While I’ve been meaning to share more about digestive health in this space over the next few days—since this is an area that my previous survey indicated is definitely a need. But first, I think we can all use a really good meal that’s refreshing, comforting, and enjoyable while summer is still here.

I know many individuals avoid tofu because they’re unsure of how to prepare it, or when they’ve tried to in the past the texture is all wrong. I was there for a long time (probably 10 years since I first attempted tofu until I was comfortable cooking / eating it). So I’ve outlined a little more detailed way to prepare it. This is my go-to method and yields the texture we prefer.

Then the tofu is paired with finely chopped cucumbers tossed and marinated in the same dressing as the tofu is marinated and cooked in, and enjoyed with simple brown rice. The result is a simple concept but the taste is truly rich and incredible. Hope you’re staying safe in whatever way where you are, and if you tend to avoid tofu because you’re unsure how to cook it, give this recipe a try.

Garlic-Orange Tofu and Cucumbers with Rice, serves 4
inspired by Anna Jones in the The Modern Cook’s Year

16 oz. / 453 grams firm tofu, drained

dressing:
3 cloves of garlic, minced
3 Tbs. reduced-sodium tamari
2 Tbs. brown rice vinegar or raw apple cider vinegar
1 Tbs. toasted sesame oil
1 Tbs. honey or maple syrup
a pinch of red pepper flakes
¼ tsp. ground black pepper
¼ tsp. ground coriander
the zest and juice of 1 unwaxed/organic orange

1 cup / 190 grams brown rice
2 cups / 470 ml water
1 ¼ lb. / 600 grams / ~4 cucumbers
a few pinches of salt
¼ cup /35 grams peanuts, toasted
a small handful of fresh basil, minced
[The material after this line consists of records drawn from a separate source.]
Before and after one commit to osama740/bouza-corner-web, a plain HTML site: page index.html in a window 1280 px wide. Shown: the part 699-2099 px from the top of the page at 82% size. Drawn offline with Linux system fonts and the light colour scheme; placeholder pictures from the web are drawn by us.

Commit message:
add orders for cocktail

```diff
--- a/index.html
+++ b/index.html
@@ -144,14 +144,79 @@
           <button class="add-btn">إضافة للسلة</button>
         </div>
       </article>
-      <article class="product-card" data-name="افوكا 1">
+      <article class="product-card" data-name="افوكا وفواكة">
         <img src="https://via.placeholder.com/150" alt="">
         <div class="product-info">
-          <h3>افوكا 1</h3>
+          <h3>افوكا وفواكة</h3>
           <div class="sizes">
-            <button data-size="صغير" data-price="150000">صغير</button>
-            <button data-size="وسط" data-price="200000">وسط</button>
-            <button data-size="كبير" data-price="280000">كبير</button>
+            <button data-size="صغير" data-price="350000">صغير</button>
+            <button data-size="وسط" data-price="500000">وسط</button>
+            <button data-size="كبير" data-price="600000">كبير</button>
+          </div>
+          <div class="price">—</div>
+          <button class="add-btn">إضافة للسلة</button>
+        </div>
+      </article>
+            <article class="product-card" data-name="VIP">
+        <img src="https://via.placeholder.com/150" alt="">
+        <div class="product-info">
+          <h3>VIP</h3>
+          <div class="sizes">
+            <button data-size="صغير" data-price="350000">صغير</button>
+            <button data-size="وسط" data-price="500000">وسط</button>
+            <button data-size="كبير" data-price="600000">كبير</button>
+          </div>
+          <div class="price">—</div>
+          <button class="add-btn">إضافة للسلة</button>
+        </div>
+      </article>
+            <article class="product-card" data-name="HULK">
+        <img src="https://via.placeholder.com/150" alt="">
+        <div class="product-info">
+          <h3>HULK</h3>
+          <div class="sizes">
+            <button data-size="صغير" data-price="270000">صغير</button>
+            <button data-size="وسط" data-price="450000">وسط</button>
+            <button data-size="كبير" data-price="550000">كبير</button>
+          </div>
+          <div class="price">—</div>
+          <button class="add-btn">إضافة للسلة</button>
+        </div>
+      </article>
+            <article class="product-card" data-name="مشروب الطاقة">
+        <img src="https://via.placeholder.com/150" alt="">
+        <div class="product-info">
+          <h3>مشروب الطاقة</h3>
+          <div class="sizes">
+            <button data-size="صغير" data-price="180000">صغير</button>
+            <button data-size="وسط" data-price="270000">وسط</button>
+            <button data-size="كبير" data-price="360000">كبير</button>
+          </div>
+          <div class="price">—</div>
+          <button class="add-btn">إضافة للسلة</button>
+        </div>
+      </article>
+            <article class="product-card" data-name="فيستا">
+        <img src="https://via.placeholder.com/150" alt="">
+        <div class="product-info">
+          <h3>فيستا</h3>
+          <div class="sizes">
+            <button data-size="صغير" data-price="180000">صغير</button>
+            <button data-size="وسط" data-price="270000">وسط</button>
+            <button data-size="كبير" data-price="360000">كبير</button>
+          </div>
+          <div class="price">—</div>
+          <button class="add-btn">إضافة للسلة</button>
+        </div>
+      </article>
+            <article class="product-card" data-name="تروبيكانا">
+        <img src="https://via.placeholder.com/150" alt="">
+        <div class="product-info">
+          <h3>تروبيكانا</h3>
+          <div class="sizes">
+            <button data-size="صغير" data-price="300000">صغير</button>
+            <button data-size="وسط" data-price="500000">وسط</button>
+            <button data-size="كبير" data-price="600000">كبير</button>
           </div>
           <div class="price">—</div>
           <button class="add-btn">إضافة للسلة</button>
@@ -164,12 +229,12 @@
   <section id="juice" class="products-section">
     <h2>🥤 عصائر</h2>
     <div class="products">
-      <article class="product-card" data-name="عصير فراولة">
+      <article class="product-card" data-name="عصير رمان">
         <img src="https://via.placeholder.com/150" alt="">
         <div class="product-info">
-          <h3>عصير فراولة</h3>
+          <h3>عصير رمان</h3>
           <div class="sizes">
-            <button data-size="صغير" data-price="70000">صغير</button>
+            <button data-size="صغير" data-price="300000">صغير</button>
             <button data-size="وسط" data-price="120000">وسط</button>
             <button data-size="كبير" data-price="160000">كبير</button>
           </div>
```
  • Slice the block of tofu in half lengthwise, wrap in paper towels like a birthday gift, and then stack the wrapped tofu between two cutting boards. If you have something heavy in your kitchen, put it on top of your cutting board as a weight. (I use my giant Shakespeare textbook). Leave to press out the liquid for about 30 minutes.
  • While the tofu is pressing, whisk together the dressing ingredients.
  • When the 30 minutes is up, unwrap the tofu and slice it into equal size cubes (I get about 48), and combine it with 1/4 to 1/3 cup of the dressing in a container with a leak-proof lid. With the lid on, give it a few shakes to immerse in the dressing and then chill in the fridge for at least 30 minutes and up to a day. More time will allow for more flavor to develop.
  • Once the tofu has marinated, turn it and its dressing onto a parchment-lined baking sheet and bake at 400 degrees F for about 40 minutes, flipping it over halfway through.
  • After the tofu goes in the oven, cook the rice in a medium pot on the stovetop. Add 2 cups of water, 1 cup of brown rice (ideally pre-soaked but simply rinsed and drained if not), and bring the pot to a boil. Once it boils, turn down to a simmer, cover, and cook undisturbed for 40 minutes.
  • While the rice and tofu are cooking away, dice the cucumbers into small (~1-cm) pieces. Place the slices in a colander that’s over a sink or another bowl, and sprinkle and toss through a few pinches of salt. Set aside for 15 to 20 minutes to release some of their liquid.
  • Then take your (clean) hands or a clean kitchen towel and press the cucumbers to remove any extra liquid that may have been released. Put the cucumber in a bowl and add ¼ to 1/3 cup of the remaining dressing. Add more to taste. Scatter over and stir through the toasted peanuts.
  • Once the tofu and rice timers are done, remove them both from the heat and serve with the marinated cucumbers. Sprinkle atop some fresh minced basil leaves if desired.